The defense debate is at a turning point, and the participants are regrouping. There is still a fight in Congress over the military program for the fiscal year just begun. The legislative question is whether to give the Pentagon a $10 billion increase in spending authority to cover inflation or, as a sizable group of House Democrats would prefer, hold its budget to last year's level.
But the broader issue of which this is only an example is the defense spending pattern for the future. If the big budget leaps of the first four Reagan years are over, what replaces them? The administration has taken as its new standard the steady after-inflation growth rate of 3 percent per year envisioned in the current congressional budget resolution. But that is a larger amount than it sounds -- it would let defense spending authority rise an estimated $95 billion, or 31 percent, by 1990 -- and it is unclear that Congress will vote that much. So there is a lot of jockeying for position.

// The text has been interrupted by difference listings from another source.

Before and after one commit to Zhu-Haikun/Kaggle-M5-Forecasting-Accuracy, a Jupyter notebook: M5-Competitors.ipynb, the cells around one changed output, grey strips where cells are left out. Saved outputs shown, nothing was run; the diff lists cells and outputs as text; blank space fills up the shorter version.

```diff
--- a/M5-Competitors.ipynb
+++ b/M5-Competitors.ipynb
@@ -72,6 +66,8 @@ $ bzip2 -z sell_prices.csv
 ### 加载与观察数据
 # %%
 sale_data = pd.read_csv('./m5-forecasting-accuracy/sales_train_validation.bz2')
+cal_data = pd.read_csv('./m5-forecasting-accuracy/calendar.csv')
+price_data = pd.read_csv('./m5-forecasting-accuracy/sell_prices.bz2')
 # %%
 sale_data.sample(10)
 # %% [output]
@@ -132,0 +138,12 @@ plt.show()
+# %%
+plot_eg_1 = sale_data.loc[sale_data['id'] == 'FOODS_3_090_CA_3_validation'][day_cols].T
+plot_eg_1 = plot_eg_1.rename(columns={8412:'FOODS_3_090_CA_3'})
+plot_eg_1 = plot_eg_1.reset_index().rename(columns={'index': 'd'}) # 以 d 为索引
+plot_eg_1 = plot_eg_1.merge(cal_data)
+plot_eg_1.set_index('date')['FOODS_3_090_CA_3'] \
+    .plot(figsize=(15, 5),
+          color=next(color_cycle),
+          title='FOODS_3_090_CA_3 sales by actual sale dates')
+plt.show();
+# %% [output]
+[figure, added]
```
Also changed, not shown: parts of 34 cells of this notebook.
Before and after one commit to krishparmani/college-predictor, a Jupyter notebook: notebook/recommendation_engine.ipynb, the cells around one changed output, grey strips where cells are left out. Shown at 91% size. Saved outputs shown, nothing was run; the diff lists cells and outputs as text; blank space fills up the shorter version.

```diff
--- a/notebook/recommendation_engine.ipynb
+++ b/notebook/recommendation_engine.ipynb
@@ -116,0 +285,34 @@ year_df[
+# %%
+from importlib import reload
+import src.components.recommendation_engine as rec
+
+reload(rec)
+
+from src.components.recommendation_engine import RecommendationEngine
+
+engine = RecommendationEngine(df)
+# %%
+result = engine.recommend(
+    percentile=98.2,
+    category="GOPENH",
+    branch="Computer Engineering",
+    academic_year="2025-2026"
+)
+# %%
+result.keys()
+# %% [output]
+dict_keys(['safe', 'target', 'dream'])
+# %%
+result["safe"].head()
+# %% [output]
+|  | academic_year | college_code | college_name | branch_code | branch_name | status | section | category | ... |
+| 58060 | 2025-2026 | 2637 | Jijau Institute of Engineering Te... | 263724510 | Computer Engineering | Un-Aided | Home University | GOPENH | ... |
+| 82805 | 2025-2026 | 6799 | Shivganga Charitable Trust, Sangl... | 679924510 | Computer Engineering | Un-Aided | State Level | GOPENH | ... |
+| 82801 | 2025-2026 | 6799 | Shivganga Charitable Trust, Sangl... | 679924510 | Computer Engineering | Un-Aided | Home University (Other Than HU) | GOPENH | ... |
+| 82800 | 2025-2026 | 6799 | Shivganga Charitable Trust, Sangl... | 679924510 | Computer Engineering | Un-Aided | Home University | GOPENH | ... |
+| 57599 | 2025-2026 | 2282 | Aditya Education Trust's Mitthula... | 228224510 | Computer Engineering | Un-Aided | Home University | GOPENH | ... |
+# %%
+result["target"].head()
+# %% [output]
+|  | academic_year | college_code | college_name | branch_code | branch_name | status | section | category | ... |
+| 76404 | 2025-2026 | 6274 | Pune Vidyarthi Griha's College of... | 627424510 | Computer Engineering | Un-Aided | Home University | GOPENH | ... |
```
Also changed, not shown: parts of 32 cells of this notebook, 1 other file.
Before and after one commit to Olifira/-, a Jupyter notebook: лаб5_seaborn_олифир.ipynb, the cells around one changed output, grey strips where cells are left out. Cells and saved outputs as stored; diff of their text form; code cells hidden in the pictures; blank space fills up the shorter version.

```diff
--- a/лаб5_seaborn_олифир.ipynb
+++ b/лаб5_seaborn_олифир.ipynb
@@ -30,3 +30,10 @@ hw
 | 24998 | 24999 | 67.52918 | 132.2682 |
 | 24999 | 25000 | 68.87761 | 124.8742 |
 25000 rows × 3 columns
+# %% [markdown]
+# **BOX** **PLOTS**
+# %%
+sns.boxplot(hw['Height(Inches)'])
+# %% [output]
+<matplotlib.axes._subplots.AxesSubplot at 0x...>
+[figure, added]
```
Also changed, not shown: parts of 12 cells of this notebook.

House Armed Services Committee Chairman Les Aspin, who conducts a kind of shuttle diplomacy between the wings of his party on the defense issue, is holding a special set of hearings on the buildup to date and where to head next. He put out a faintly revisionist report this week suggesting that the "immense budgetary increases" of the Reagan years have produced only "minuscule improvements" in most areas of measurable strength; he cited rising per-unit weapons costs as one ominous reason.
In the Senate, Armed Services Committee Chairman Barry Goldwater and ranking Democrat Sam Nunn have set in motion a parallel examination of the process by which defense decisions are made. Their complaint, which Mr. Aspin also makes, is that Congress and the Defense Department are so preoccupied with current budgets and short-term considerations that they never reach long-term and strategic questions. Mr. Nunn wryly pointed out in recent speeches that Congress last year "changed the number of smoke grenade launchers and muzzle bore sights the Army requested . . . directed the Navy to pare back its request for parachute flares, practice bombs and passenger vehicles . . . specified that the Air Force should cut its request for garbage trucks, street cleaners and scoop loaders," while glossing over various major new weapons starts that could add as much as $200 billion to future budgets.
The administration has also been busy on its side. Deputy Defense Secretary William H. Taft IV carefully spelled out in one recent speech the wished-for weapons that the services will have to forgo just to get within the 3 percent growth path -- "20 percent fewer Bradley fighting vehicles . . . almost 30 percent fewer Patriot air defense missiles . . six Aegis ships . . . a 20 percent reduction in tactical aircraft for the Air Force and a 15 percent reduction for the Navy. . . . The list of critical weapons systems lost goes on and on." Defense Secretary Caspar Weinberger this week devoted an entire speech to the subject, "What Is Our Defense Strategy," partly in response to those who say the buildup has been formless and has lacked clear goals.
You can expect a lot more talk of this kind in the next several months as the parties feel their way into the future. It is weighty stuff, but a healthy trend. In a sense the defense debate is only now getting serious.